Records shown below:
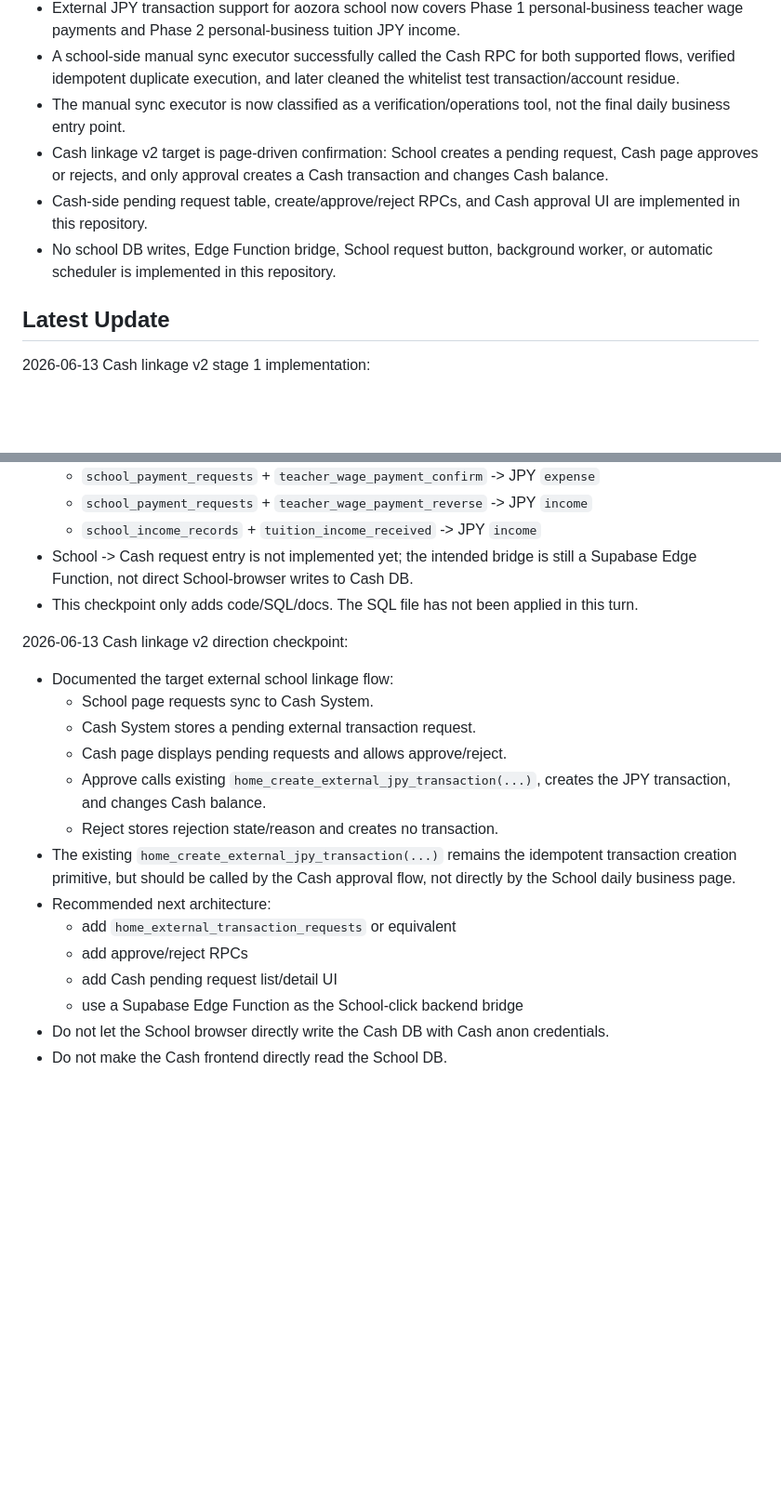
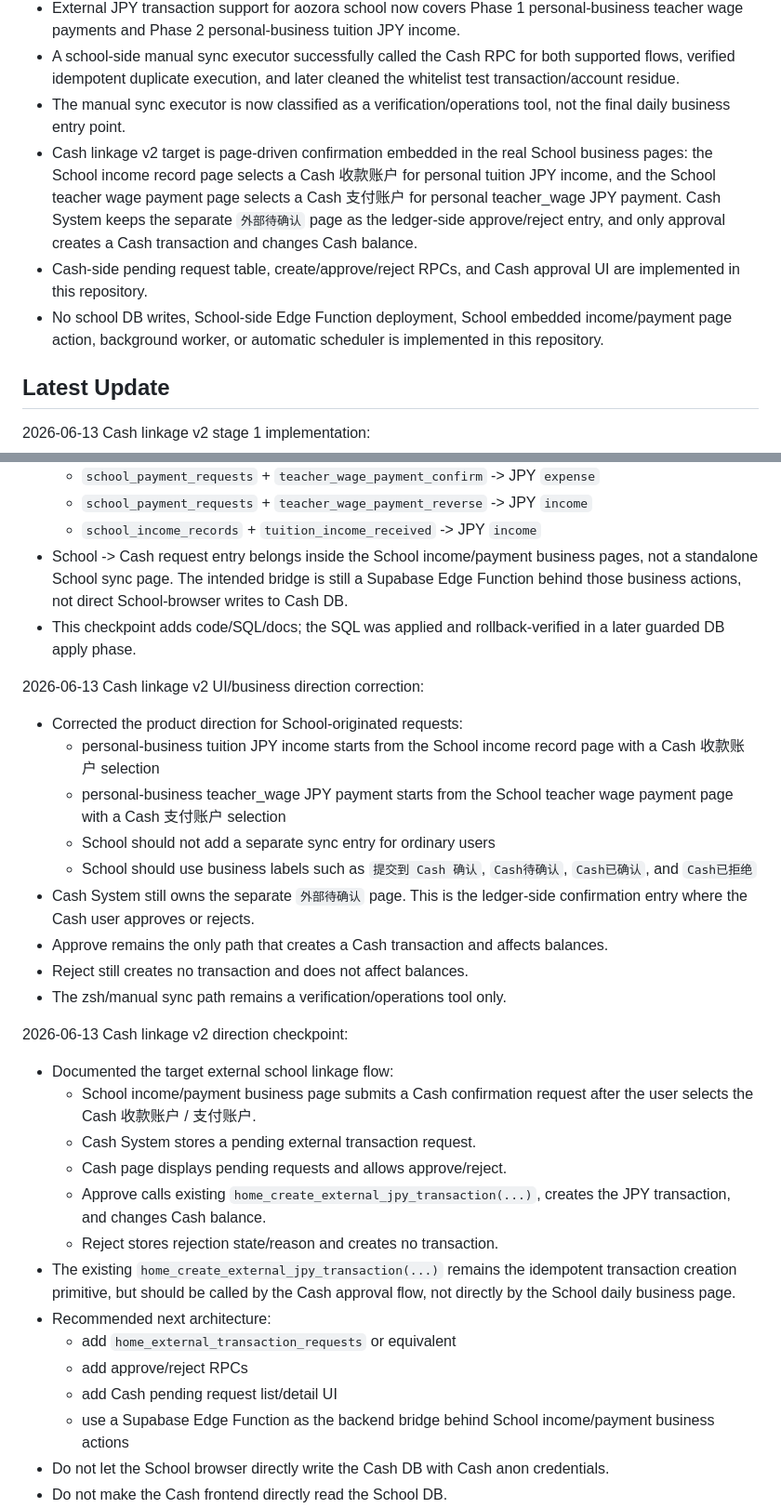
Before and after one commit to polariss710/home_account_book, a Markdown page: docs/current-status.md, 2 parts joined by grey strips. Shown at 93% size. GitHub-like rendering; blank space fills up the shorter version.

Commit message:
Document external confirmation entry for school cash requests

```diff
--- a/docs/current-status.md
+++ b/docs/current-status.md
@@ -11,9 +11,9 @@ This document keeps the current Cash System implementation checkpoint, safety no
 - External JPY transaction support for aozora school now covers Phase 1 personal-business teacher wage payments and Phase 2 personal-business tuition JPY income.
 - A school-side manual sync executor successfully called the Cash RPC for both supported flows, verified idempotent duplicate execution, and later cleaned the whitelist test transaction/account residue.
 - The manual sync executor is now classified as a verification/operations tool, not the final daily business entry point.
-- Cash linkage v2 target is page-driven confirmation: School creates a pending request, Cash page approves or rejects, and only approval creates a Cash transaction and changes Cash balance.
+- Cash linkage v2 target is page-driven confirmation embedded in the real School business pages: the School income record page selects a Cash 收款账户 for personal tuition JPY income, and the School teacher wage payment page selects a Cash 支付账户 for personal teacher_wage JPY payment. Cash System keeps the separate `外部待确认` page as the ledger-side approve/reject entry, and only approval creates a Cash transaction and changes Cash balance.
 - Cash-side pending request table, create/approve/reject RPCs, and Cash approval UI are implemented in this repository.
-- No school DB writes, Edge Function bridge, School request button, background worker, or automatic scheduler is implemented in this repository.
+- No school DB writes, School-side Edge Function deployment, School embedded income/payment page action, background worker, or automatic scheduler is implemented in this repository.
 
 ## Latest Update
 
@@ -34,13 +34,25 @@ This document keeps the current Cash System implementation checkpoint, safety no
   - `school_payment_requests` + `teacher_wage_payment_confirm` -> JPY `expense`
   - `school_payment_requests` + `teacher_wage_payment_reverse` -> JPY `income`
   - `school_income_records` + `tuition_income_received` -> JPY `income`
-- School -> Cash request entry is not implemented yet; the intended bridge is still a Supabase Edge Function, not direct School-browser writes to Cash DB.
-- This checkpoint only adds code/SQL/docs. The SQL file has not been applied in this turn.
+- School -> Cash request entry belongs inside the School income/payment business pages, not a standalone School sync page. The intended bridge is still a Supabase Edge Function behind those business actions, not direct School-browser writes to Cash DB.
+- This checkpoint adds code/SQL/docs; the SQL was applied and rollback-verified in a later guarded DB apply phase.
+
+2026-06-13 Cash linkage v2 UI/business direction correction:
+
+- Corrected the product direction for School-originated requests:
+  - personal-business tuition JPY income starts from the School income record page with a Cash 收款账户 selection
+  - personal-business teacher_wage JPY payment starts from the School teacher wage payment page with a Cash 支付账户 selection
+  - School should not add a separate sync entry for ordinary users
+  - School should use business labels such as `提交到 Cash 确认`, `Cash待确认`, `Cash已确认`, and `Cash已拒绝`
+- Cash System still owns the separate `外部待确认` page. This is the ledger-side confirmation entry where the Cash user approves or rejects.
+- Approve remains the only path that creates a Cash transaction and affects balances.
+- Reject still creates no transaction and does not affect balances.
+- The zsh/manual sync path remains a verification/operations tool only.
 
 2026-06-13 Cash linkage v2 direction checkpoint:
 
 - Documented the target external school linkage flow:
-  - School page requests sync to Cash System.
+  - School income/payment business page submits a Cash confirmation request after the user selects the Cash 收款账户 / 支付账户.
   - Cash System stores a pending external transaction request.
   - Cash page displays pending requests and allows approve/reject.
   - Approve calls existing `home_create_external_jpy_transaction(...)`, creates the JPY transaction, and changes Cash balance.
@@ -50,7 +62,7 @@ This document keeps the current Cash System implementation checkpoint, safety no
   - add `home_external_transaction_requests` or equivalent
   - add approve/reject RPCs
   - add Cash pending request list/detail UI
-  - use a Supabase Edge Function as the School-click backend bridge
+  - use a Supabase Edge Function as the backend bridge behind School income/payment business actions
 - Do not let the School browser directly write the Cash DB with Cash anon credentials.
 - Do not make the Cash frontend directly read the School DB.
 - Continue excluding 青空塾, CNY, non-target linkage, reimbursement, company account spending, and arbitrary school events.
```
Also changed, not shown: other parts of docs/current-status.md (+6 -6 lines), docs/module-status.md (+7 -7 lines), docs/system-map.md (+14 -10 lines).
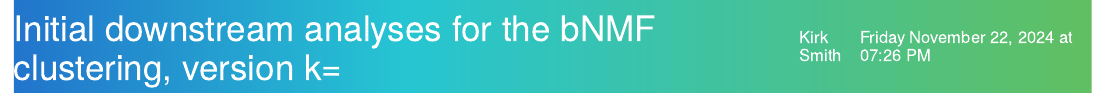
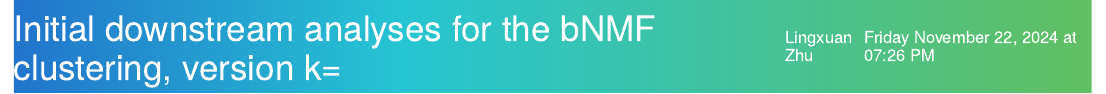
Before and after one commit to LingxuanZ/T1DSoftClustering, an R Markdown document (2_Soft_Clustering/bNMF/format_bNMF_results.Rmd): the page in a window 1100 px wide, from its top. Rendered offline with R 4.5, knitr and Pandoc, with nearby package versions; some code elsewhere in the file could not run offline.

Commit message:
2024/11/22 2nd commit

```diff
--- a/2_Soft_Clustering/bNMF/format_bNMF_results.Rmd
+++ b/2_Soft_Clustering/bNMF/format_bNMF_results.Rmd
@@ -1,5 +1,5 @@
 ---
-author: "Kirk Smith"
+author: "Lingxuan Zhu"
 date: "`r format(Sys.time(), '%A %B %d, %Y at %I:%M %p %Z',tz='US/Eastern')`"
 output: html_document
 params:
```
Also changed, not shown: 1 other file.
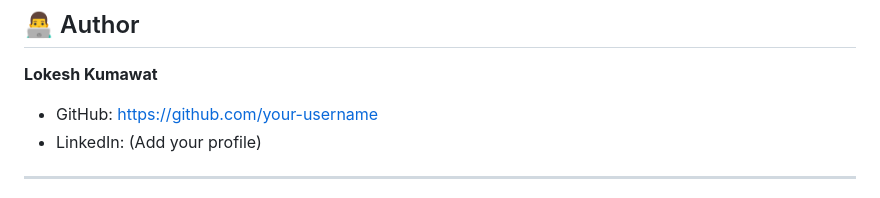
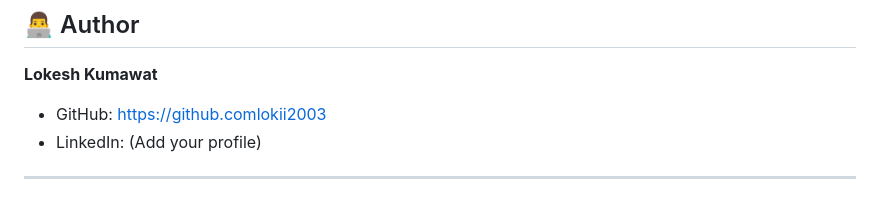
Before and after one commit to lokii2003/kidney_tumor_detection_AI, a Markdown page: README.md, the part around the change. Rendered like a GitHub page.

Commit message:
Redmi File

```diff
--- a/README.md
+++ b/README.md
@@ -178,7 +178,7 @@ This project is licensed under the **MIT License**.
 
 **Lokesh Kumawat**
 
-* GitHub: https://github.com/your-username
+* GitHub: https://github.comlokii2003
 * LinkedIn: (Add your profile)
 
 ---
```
End of Records shown.
• _Task brief_:
Copy the records exactly; no image should appear in the result.

• _Exercise output_:
Before and after one commit to polariss710/home_account_book, a Markdown page: docs/current-status.md, 2 parts joined by grey strips. Shown at 93% size. GitHub-like rendering; blank space fills up the shorter version.

Commit message:
Document external confirmation entry for school cash requests

```diff
--- a/docs/current-status.md
+++ b/docs/current-status.md
@@ -11,9 +11,9 @@ This document keeps the current Cash System implementation checkpoint, safety no
 - External JPY transaction support for aozora school now covers Phase 1 personal-business teacher wage payments and Phase 2 personal-business tuition JPY income.
 - A school-side manual sync executor successfully called the Cash RPC for both supported flows, verified idempotent duplicate execution, and later cleaned the whitelist test transaction/account residue.
 - The manual sync executor is now classified as a verification/operations tool, not the final daily business entry point.
-- Cash linkage v2 target is page-driven confirmation: School creates a pending request, Cash page approves or rejects, and only approval creates a Cash transaction and changes Cash balance.
+- Cash linkage v2 target is page-driven confirmation embedded in the real School business pages: the School income record page selects a Cash 收款账户 for personal tuition JPY income, and the School teacher wage payment page selects a Cash 支付账户 for personal teacher_wage JPY payment. Cash System keeps the separate `外部待确认` page as the ledger-side approve/reject entry, and only approval creates a Cash transaction and changes Cash balance.
 - Cash-side pending request table, create/approve/reject RPCs, and Cash approval UI are implemented in this repository.
-- No school DB writes, Edge Function bridge, School request button, background worker, or automatic scheduler is implemented in this repository.
+- No school DB writes, School-side Edge Function deployment, School embedded income/payment page action, background worker, or automatic scheduler is implemented in this repository.
 
 ## Latest Update
 
@@ -34,13 +34,25 @@ This document keeps the current Cash System implementation checkpoint, safety no
   - `school_payment_requests` + `teacher_wage_payment_confirm` -> JPY `expense`
   - `school_payment_requests` + `teacher_wage_payment_reverse` -> JPY `income`
   - `school_income_records` + `tuition_income_received` -> JPY `income`
-- School -> Cash request entry is not implemented yet; the intended bridge is still a Supabase Edge Function, not direct School-browser writes to Cash DB.
-- This checkpoint only adds code/SQL/docs. The SQL file has not been applied in this turn.
+- School -> Cash request entry belongs inside the School income/payment business pages, not a standalone School sync page. The intended bridge is still a Supabase Edge Function behind those business actions, not direct School-browser writes to Cash DB.
+- This checkpoint adds code/SQL/docs; the SQL was applied and rollback-verified in a later guarded DB apply phase.
+
+2026-06-13 Cash linkage v2 UI/business direction correction:
+
+- Corrected the product direction for School-originated requests:
+  - personal-business tuition JPY income starts from the School income record page with a Cash 收款账户 selection
+  - personal-business teacher_wage JPY payment starts from the School teacher wage payment page with a Cash 支付账户 selection
+  - School should not add a separate sync entry for ordinary users
+  - School should use business labels such as `提交到 Cash 确认`, `Cash待确认`, `Cash已确认`, and `Cash已拒绝`
+- Cash System still owns the separate `外部待确认` page. This is the ledger-side confirmation entry where the Cash user approves or rejects.
+- Approve remains the only path that creates a Cash transaction and affects balances.
+- Reject still creates no transaction and does not affect balances.
+- The zsh/manual sync path remains a verification/operations tool only.
 
 2026-06-13 Cash linkage v2 direction checkpoint:
 
 - Documented the target external school linkage flow:
-  - School page requests sync to Cash System.
+  - School income/payment business page submits a Cash confirmation request after the user selects the Cash 收款账户 / 支付账户.
   - Cash System stores a pending external transaction request.
   - Cash page displays pending requests and allows approve/reject.
   - Approve calls existing `home_create_external_jpy_transaction(...)`, creates the JPY transaction, and changes Cash balance.
@@ -50,7 +62,7 @@ This document keeps the current Cash System implementation checkpoint, safety no
   - add `home_external_transaction_requests` or equivalent
   - add approve/reject RPCs
   - add Cash pending request list/detail UI
-  - use a Supabase Edge Function as the School-click backend bridge
+  - use a Supabase Edge Function as the backend bridge behind School income/payment business actions
 - Do not let the School browser directly write the Cash DB with Cash anon credentials.
 - Do not make the Cash frontend directly read the School DB.
 - Continue excluding 青空塾, CNY, non-target linkage, reimbursement, company account spending, and arbitrary school events.
```
Also changed, not shown: other parts of docs/current-status.md (+6 -6 lines), docs/module-status.md (+7 -7 lines), docs/system-map.md (+14 -10 lines).
Before and after one commit to LingxuanZ/T1DSoftClustering, an R Markdown document (2_Soft_Clustering/bNMF/format_bNMF_results.Rmd): the page in a window 1100 px wide, from its top. Rendered offline with R 4.5, knitr and Pandoc, with nearby package versions; some code elsewhere in the file could not run offline.

Commit message:
2024/11/22 2nd commit

```diff
--- a/2_Soft_Clustering/bNMF/format_bNMF_results.Rmd
+++ b/2_Soft_Clustering/bNMF/format_bNMF_results.Rmd
@@ -1,5 +1,5 @@
 ---
-author: "Kirk Smith"
+author: "Lingxuan Zhu"
 date: "`r format(Sys.time(), '%A %B %d, %Y at %I:%M %p %Z',tz='US/Eastern')`"
 output: html_document
 params:
```
Also changed, not shown: 1 other file.
Before and after one commit to lokii2003/kidney_tumor_detection_AI, a Markdown page: README.md, the part around the change. Rendered like a GitHub page.

Commit message:
Redmi File

```diff
--- a/README.md
+++ b/README.md
@@ -178,7 +178,7 @@ This project is licensed under the **MIT License**.
 
 **Lokesh Kumawat**
 
-* GitHub: https://github.com/your-username
+* GitHub: https://github.comlokii2003
 * LinkedIn: (Add your profile)
 
 ---
```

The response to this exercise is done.